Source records
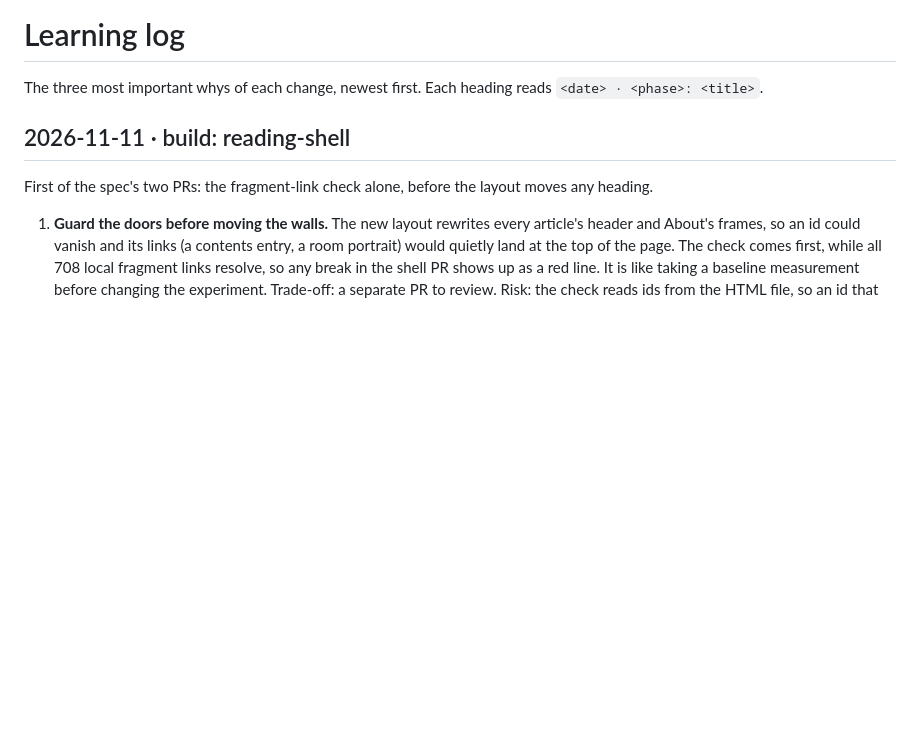
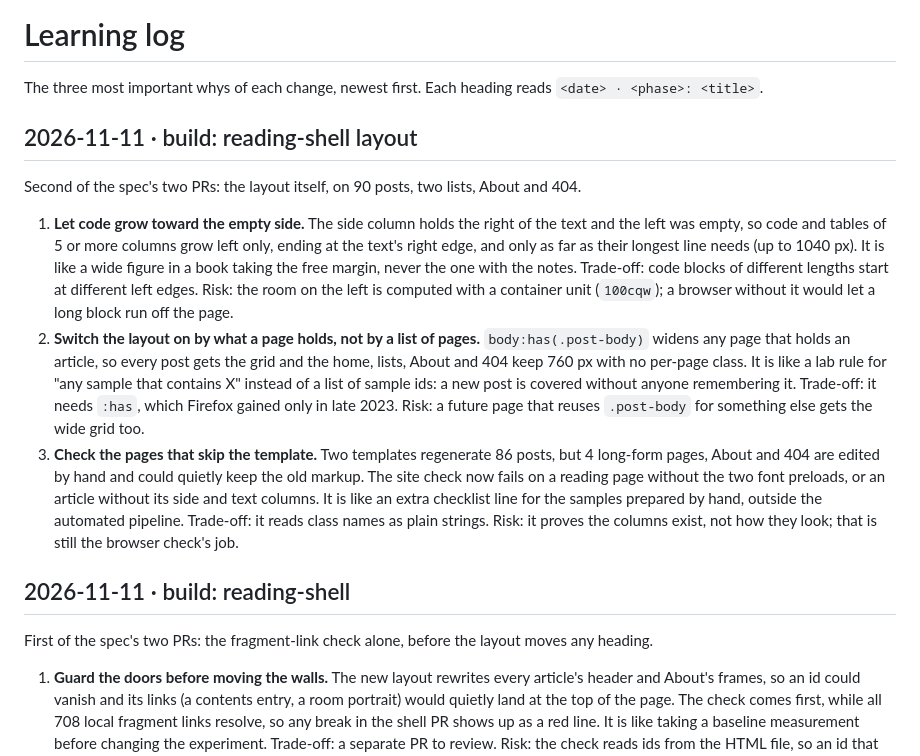
Before and after one commit to r03922123/r03922123.github.io, a Markdown page: docs/learning-log.md, the part around the change. Rendered like a GitHub page; blank space fills up the shorter version.

Commit message:
docs: three whys of the reading-shell layout; current state
Co-Authored-By: Claude Opus 5.5 <noreply@anthropic.com>

```diff
--- a/docs/learning-log.md
+++ b/docs/learning-log.md
@@ -1,6 +1,26 @@
 # Learning log
 
 The three most important whys of each change, newest first. Each heading reads `<date> · <phase>: <title>`.
+
+## 2026-11-11 · build: reading-shell layout
+
+Second of the spec's two PRs: the layout itself, on 90 posts, two lists, About and 404.
+
+1. **Let code grow toward the empty side.** The side column holds the right of the text and the left was empty,
+   so code and tables of 5 or more columns grow left only, ending at the text's right edge, and only as far as their
+   longest line needs (up to 1040 px). It is like a wide figure in a book taking the free margin, never the one with
+   the notes. Trade-off: code blocks of different lengths start at different left edges. Risk: the room on the left
+   is computed with a container unit (`100cqw`); a browser without it would let a long block run off the page.
+2. **Switch the layout on by what a page holds, not by a list of pages.** `body:has(.post-body)` widens any page
+   that holds an article, so every post gets the grid and the home, lists, About and 404 keep 760 px with no
+   per-page class. It is like a lab rule for "any sample that contains X" instead of a list of sample ids: a new
+   post is covered without anyone remembering it. Trade-off: it needs `:has`, which Firefox gained only in late 2023.
+   Risk: a future page that reuses `.post-body` for something else gets the wide grid too.
+3. **Check the pages that skip the template.** Two templates regenerate 86 posts, but 4 long-form pages, About and
+   404 are edited by hand and could quietly keep the old markup. The site check now fails on a reading page without
+   the two font preloads, or an article without its side and text columns. It is like an extra checklist line for
+   the samples prepared by hand, outside the automated pipeline. Trade-off: it reads class names as plain strings.
+   Risk: it proves the columns exist, not how they look; that is still the browser check's job.
 
 ## 2026-11-11 · build: reading-shell
 
```
Also changed, not shown: CLAUDE.md (+9 -4 lines).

> _Assignment_: Start at the top line above and repeat the records verbatim, leaving images out.

> _Problem solution_:
Before and after one commit to r03922123/r03922123.github.io, a Markdown page: docs/learning-log.md, the part around the change. Rendered like a GitHub page; blank space fills up the shorter version.

Commit message:
docs: three whys of the reading-shell layout; current state
Co-Authored-By: Claude Opus 5.5 <noreply@anthropic.com>

```diff
--- a/docs/learning-log.md
+++ b/docs/learning-log.md
@@ -1,6 +1,26 @@
 # Learning log
 
 The three most important whys of each change, newest first. Each heading reads `<date> · <phase>: <title>`.
+
+## 2026-11-11 · build: reading-shell layout
+
+Second of the spec's two PRs: the layout itself, on 90 posts, two lists, About and 404.
+
+1. **Let code grow toward the empty side.** The side column holds the right of the text and the left was empty,
+   so code and tables of 5 or more columns grow left only, ending at the text's right edge, and only as far as their
+   longest line needs (up to 1040 px). It is like a wide figure in a book taking the free margin, never the one with
+   the notes. Trade-off: code blocks of different lengths start at different left edges. Risk: the room on the left
+   is computed with a container unit (`100cqw`); a browser without it would let a long block run off the page.
+2. **Switch the layout on by what a page holds, not by a list of pages.** `body:has(.post-body)` widens any page
+   that holds an article, so every post gets the grid and the home, lists, About and 404 keep 760 px with no
+   per-page class. It is like a lab rule for "any sample that contains X" instead of a list of sample ids: a new
+   post is covered without anyone remembering it. Trade-off: it needs `:has`, which Firefox gained only in late 2023.
+   Risk: a future page that reuses `.post-body` for something else gets the wide grid too.
+3. **Check the pages that skip the template.** Two templates regenerate 86 posts, but 4 long-form pages, About and
+   404 are edited by hand and could quietly keep the old markup. The site check now fails on a reading page without
+   the two font preloads, or an article without its side and text columns. It is like an extra checklist line for
+   the samples prepared by hand, outside the automated pipeline. Trade-off: it reads class names as plain strings.
+   Risk: it proves the columns exist, not how they look; that is still the browser check's job.
 
 ## 2026-11-11 · build: reading-shell
 
```
Also changed, not shown: CLAUDE.md (+9 -4 lines).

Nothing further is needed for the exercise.